Task: The expected output is each line in the data below that includes the string "puml".

Available records:
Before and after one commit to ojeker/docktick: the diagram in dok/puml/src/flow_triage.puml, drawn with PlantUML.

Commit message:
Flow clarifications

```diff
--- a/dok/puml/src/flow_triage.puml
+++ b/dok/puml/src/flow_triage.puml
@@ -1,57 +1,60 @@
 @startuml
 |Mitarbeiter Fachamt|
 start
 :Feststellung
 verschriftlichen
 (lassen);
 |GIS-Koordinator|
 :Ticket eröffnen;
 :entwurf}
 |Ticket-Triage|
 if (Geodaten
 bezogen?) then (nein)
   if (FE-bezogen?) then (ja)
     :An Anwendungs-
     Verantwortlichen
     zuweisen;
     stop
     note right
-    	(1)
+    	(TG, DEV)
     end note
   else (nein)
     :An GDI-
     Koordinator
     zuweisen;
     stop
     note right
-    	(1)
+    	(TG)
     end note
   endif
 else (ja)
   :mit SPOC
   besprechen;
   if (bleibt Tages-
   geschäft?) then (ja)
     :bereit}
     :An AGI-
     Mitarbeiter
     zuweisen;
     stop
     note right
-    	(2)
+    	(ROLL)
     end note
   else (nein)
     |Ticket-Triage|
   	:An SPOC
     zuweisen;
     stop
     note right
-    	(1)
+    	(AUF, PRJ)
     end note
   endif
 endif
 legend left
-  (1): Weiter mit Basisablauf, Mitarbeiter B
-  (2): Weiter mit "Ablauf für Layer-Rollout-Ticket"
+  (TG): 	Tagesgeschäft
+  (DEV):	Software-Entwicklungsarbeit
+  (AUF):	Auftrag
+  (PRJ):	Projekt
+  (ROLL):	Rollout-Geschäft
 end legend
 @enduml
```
--
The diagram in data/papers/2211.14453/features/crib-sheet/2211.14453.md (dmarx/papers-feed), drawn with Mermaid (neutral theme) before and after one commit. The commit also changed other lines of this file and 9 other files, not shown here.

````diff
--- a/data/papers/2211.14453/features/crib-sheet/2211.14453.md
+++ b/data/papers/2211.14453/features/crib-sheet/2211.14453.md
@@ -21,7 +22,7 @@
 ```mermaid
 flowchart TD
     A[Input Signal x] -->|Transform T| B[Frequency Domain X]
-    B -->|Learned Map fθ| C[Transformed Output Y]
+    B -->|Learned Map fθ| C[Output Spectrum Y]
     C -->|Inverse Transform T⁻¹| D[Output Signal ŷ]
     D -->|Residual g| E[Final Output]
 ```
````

Solution to this task:
Before and after one commit to ojeker/docktick: the diagram in dok/puml/src/flow_triage.puml, drawn with PlantUML.
--- a/dok/puml/src/flow_triage.puml
+++ b/dok/puml/src/flow_triage.puml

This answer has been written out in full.